> [Problem to work on]
Your task is to copy every line of the records below that contains "index".

[Front-end code change data]
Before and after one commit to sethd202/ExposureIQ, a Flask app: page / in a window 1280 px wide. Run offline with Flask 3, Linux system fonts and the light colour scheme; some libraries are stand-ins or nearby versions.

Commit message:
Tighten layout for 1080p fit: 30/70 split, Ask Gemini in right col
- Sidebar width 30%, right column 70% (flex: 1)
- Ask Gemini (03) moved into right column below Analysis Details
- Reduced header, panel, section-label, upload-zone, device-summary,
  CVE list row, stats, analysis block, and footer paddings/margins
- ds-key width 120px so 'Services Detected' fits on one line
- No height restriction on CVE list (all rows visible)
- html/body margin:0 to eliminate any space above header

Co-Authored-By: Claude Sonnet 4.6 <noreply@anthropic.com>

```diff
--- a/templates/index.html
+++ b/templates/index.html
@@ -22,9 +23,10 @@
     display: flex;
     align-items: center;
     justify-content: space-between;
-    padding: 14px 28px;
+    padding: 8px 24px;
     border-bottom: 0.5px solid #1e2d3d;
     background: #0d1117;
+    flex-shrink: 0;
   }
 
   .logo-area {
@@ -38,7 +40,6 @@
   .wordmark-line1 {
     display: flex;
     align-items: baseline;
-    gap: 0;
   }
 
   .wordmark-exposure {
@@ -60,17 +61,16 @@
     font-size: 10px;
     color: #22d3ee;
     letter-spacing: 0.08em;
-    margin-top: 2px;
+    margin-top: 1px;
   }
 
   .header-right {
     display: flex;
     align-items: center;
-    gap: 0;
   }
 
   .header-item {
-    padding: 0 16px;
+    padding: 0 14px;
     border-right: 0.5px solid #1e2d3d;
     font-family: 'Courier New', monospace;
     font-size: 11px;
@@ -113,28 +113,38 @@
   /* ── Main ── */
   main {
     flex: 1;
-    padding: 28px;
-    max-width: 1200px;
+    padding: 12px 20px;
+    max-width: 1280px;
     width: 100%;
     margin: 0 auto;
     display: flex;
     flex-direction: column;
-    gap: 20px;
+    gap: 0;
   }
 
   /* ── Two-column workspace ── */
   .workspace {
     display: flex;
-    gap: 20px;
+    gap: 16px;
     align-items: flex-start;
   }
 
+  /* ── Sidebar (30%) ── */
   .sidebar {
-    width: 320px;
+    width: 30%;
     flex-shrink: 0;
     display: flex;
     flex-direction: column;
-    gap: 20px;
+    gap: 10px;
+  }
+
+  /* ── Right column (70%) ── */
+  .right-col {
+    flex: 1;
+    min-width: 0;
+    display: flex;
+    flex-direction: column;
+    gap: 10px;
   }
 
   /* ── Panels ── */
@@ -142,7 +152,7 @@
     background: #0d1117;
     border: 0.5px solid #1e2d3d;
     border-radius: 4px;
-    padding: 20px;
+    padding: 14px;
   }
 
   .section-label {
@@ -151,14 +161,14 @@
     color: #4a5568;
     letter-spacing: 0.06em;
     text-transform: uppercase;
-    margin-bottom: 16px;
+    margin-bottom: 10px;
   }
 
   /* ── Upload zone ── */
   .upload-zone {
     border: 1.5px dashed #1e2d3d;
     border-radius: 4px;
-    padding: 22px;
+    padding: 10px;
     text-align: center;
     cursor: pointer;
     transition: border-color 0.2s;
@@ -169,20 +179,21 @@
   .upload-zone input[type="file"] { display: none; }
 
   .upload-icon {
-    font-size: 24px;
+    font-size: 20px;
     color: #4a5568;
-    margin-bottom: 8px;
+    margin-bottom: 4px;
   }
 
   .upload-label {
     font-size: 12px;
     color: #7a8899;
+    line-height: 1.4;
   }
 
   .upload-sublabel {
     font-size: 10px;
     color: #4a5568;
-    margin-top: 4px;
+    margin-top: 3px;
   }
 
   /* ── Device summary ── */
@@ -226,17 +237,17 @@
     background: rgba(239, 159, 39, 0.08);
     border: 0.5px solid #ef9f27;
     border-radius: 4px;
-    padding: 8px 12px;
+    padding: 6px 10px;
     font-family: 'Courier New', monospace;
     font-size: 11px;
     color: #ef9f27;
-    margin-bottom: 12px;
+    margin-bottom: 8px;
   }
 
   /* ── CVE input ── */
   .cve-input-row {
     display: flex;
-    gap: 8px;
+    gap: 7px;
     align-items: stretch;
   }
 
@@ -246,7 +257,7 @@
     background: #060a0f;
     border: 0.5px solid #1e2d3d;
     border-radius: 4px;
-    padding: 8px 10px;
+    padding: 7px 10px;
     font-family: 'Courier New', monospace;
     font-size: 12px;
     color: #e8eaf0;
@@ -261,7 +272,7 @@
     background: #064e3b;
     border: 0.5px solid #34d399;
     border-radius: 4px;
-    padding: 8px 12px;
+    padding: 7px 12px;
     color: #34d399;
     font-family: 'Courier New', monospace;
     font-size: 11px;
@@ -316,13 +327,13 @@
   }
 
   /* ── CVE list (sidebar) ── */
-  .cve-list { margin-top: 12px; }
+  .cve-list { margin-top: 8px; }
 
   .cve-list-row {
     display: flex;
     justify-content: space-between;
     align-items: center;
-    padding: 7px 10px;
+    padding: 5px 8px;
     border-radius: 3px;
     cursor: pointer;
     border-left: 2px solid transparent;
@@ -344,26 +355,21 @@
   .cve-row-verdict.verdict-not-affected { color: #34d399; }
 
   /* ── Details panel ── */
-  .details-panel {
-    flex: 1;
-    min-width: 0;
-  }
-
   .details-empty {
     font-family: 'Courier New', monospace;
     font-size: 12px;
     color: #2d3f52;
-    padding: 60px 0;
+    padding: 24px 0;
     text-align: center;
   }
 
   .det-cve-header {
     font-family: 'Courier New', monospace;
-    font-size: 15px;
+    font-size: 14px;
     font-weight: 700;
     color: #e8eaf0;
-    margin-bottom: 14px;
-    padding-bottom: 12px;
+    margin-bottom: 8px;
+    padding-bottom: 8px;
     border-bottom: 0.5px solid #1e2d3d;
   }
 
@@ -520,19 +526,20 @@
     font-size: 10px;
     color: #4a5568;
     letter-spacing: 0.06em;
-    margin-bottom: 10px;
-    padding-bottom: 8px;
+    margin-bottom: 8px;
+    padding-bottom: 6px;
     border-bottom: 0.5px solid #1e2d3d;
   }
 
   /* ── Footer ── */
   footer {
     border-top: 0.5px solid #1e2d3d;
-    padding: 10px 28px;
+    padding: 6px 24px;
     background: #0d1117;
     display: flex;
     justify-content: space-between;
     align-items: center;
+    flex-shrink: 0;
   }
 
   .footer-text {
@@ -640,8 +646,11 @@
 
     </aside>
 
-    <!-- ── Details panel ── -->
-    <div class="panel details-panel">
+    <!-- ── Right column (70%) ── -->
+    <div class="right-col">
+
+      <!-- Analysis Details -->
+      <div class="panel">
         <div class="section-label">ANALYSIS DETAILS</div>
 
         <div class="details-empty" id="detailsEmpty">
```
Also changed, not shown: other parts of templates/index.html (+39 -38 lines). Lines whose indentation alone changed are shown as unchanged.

--

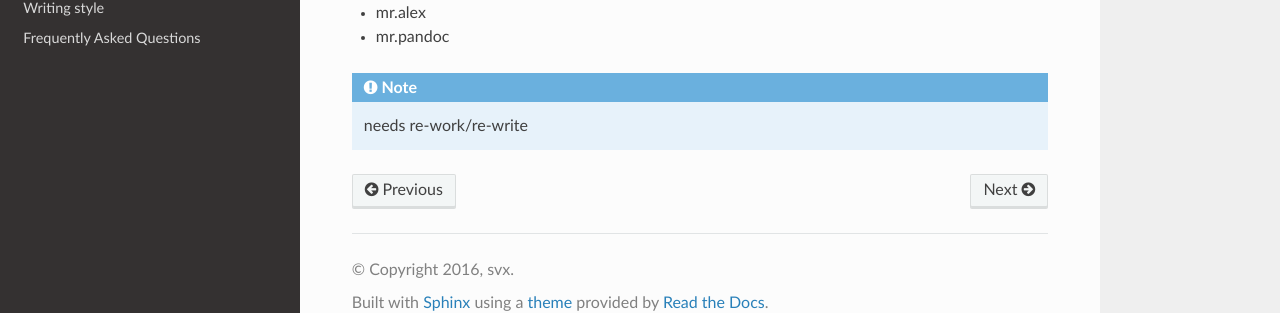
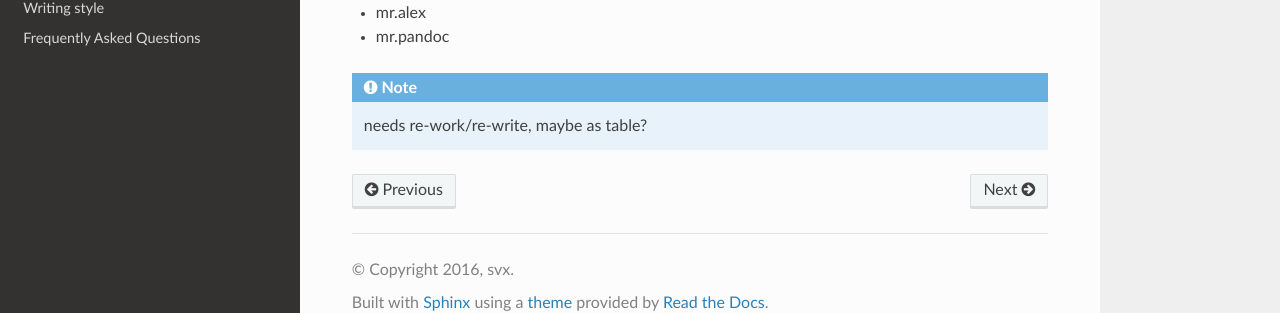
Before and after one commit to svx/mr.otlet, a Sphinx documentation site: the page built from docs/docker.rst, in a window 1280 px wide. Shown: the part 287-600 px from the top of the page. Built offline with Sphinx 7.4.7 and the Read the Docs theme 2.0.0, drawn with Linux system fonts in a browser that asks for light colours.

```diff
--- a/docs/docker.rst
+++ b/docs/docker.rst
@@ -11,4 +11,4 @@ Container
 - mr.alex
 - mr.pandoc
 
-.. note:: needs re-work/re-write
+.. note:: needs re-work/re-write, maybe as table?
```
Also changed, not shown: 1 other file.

> [Result of this task]
--- a/templates/index.html
+++ b/templates/index.html
Also changed, not shown: other parts of templates/index.html (+39 -38 lines). Lines whose indentation alone changed are shown as unchanged.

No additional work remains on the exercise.